Each entry is to be restated word for word, with nothing omitted.
----------
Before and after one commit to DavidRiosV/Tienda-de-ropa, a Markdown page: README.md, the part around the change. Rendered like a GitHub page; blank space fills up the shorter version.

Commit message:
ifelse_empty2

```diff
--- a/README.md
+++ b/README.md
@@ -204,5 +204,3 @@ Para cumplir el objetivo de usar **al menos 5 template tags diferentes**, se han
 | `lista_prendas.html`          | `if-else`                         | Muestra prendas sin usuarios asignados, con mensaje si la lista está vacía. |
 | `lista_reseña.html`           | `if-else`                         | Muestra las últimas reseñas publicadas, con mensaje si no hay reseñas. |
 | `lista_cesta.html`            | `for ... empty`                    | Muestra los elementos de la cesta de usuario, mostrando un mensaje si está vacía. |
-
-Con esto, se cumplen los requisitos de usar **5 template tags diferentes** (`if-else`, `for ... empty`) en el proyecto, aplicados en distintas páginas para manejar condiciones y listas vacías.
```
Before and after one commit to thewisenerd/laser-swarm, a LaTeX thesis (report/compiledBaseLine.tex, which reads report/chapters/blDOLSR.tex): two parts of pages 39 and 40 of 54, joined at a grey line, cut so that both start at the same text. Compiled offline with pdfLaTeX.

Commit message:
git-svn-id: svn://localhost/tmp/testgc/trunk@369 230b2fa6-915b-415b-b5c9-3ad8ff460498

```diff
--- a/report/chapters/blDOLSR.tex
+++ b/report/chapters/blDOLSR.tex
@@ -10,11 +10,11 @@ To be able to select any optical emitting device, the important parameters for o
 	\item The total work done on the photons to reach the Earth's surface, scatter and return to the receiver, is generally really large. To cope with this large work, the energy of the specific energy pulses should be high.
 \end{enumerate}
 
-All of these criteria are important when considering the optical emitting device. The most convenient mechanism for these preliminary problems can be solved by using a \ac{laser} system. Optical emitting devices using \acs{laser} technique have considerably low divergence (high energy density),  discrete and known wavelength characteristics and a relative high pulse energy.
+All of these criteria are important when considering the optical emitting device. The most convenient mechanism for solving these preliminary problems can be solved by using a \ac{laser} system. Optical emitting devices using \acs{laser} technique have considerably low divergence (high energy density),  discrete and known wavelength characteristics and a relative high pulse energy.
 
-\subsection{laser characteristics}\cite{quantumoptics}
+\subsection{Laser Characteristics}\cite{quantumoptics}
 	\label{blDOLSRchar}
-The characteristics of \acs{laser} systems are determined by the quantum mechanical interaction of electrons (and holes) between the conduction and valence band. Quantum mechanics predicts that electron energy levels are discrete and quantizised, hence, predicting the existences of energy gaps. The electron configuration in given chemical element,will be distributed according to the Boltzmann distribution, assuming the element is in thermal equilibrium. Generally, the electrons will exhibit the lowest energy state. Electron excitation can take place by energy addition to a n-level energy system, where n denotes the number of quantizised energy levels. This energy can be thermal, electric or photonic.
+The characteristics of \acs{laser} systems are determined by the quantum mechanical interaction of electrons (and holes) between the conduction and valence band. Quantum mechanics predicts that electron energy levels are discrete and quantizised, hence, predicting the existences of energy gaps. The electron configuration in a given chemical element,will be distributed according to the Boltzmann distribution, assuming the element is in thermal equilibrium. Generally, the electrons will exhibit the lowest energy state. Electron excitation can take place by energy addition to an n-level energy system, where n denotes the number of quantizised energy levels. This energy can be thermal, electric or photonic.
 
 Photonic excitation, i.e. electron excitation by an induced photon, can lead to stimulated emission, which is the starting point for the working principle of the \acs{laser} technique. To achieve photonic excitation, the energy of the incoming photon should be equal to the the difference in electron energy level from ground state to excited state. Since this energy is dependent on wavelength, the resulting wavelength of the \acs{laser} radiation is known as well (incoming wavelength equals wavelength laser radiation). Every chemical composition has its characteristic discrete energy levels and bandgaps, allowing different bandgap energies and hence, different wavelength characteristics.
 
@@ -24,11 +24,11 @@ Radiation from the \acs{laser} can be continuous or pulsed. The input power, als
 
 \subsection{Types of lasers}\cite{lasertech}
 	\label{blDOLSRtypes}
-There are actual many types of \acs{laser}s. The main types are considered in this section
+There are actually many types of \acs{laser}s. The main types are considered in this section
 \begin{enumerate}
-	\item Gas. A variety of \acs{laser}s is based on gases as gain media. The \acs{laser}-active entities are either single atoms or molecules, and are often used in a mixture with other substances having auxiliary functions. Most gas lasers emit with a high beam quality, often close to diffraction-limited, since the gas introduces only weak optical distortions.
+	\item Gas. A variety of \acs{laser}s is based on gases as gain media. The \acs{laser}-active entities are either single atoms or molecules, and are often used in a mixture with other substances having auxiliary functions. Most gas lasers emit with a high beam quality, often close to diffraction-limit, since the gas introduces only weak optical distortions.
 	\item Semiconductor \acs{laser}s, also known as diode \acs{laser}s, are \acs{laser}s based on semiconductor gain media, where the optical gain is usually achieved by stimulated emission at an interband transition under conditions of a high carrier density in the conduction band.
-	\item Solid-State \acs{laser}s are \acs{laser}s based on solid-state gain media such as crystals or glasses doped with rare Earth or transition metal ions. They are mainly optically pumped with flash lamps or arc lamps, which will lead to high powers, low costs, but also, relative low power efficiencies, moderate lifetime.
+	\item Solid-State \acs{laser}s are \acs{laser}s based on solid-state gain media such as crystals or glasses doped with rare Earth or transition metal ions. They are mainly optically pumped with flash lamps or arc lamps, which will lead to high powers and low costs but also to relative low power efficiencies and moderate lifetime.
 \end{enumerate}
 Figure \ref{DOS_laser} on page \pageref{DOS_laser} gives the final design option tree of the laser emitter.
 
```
----------
**Written answer**:
Before and after one commit to DavidRiosV/Tienda-de-ropa, a Markdown page: README.md, the part around the change. Rendered like a GitHub page; blank space fills up the shorter version.

Commit message:
ifelse_empty2

```diff
--- a/README.md
+++ b/README.md
@@ -204,5 +204,3 @@ Para cumplir el objetivo de usar **al menos 5 template tags diferentes**, se han
 | `lista_prendas.html`          | `if-else`                         | Muestra prendas sin usuarios asignados, con mensaje si la lista está vacía. |
 | `lista_reseña.html`           | `if-else`                         | Muestra las últimas reseñas publicadas, con mensaje si no hay reseñas. |
 | `lista_cesta.html`            | `for ... empty`                    | Muestra los elementos de la cesta de usuario, mostrando un mensaje si está vacía. |
-
-Con esto, se cumplen los requisitos de usar **5 template tags diferentes** (`if-else`, `for ... empty`) en el proyecto, aplicados en distintas páginas para manejar condiciones y listas vacías.
```
Before and after one commit to thewisenerd/laser-swarm, a LaTeX thesis (report/compiledBaseLine.tex, which reads report/chapters/blDOLSR.tex): two parts of pages 39 and 40 of 54, joined at a grey line, cut so that both start at the same text. Compiled offline with pdfLaTeX.

Commit message:
git-svn-id: svn://localhost/tmp/testgc/trunk@369 230b2fa6-915b-415b-b5c9-3ad8ff460498

```diff
--- a/report/chapters/blDOLSR.tex
+++ b/report/chapters/blDOLSR.tex
@@ -10,11 +10,11 @@ To be able to select any optical emitting device, the important parameters for o
 	\item The total work done on the photons to reach the Earth's surface, scatter and return to the receiver, is generally really large. To cope with this large work, the energy of the specific energy pulses should be high.
 \end{enumerate}
 
-All of these criteria are important when considering the optical emitting device. The most convenient mechanism for these preliminary problems can be solved by using a \ac{laser} system. Optical emitting devices using \acs{laser} technique have considerably low divergence (high energy density),  discrete and known wavelength characteristics and a relative high pulse energy.
+All of these criteria are important when considering the optical emitting device. The most convenient mechanism for solving these preliminary problems can be solved by using a \ac{laser} system. Optical emitting devices using \acs{laser} technique have considerably low divergence (high energy density),  discrete and known wavelength characteristics and a relative high pulse energy.
 
-\subsection{laser characteristics}\cite{quantumoptics}
+\subsection{Laser Characteristics}\cite{quantumoptics}
 	\label{blDOLSRchar}
-The characteristics of \acs{laser} systems are determined by the quantum mechanical interaction of electrons (and holes) between the conduction and valence band. Quantum mechanics predicts that electron energy levels are discrete and quantizised, hence, predicting the existences of energy gaps. The electron configuration in given chemical element,will be distributed according to the Boltzmann distribution, assuming the element is in thermal equilibrium. Generally, the electrons will exhibit the lowest energy state. Electron excitation can take place by energy addition to a n-level energy system, where n denotes the number of quantizised energy levels. This energy can be thermal, electric or photonic.
+The characteristics of \acs{laser} systems are determined by the quantum mechanical interaction of electrons (and holes) between the conduction and valence band. Quantum mechanics predicts that electron energy levels are discrete and quantizised, hence, predicting the existences of energy gaps. The electron configuration in a given chemical element,will be distributed according to the Boltzmann distribution, assuming the element is in thermal equilibrium. Generally, the electrons will exhibit the lowest energy state. Electron excitation can take place by energy addition to an n-level energy system, where n denotes the number of quantizised energy levels. This energy can be thermal, electric or photonic.
 
 Photonic excitation, i.e. electron excitation by an induced photon, can lead to stimulated emission, which is the starting point for the working principle of the \acs{laser} technique. To achieve photonic excitation, the energy of the incoming photon should be equal to the the difference in electron energy level from ground state to excited state. Since this energy is dependent on wavelength, the resulting wavelength of the \acs{laser} radiation is known as well (incoming wavelength equals wavelength laser radiation). Every chemical composition has its characteristic discrete energy levels and bandgaps, allowing different bandgap energies and hence, different wavelength characteristics.
 
@@ -24,11 +24,11 @@ Radiation from the \acs{laser} can be continuous or pulsed. The input power, als
 
 \subsection{Types of lasers}\cite{lasertech}
 	\label{blDOLSRtypes}
-There are actual many types of \acs{laser}s. The main types are considered in this section
+There are actually many types of \acs{laser}s. The main types are considered in this section
 \begin{enumerate}
-	\item Gas. A variety of \acs{laser}s is based on gases as gain media. The \acs{laser}-active entities are either single atoms or molecules, and are often used in a mixture with other substances having auxiliary functions. Most gas lasers emit with a high beam quality, often close to diffraction-limited, since the gas introduces only weak optical distortions.
+	\item Gas. A variety of \acs{laser}s is based on gases as gain media. The \acs{laser}-active entities are either single atoms or molecules, and are often used in a mixture with other substances having auxiliary functions. Most gas lasers emit with a high beam quality, often close to diffraction-limit, since the gas introduces only weak optical distortions.
 	\item Semiconductor \acs{laser}s, also known as diode \acs{laser}s, are \acs{laser}s based on semiconductor gain media, where the optical gain is usually achieved by stimulated emission at an interband transition under conditions of a high carrier density in the conduction band.
-	\item Solid-State \acs{laser}s are \acs{laser}s based on solid-state gain media such as crystals or glasses doped with rare Earth or transition metal ions. They are mainly optically pumped with flash lamps or arc lamps, which will lead to high powers, low costs, but also, relative low power efficiencies, moderate lifetime.
+	\item Solid-State \acs{laser}s are \acs{laser}s based on solid-state gain media such as crystals or glasses doped with rare Earth or transition metal ions. They are mainly optically pumped with flash lamps or arc lamps, which will lead to high powers and low costs but also to relative low power efficiencies and moderate lifetime.
 \end{enumerate}
 Figure \ref{DOS_laser} on page \pageref{DOS_laser} gives the final design option tree of the laser emitter.
 
```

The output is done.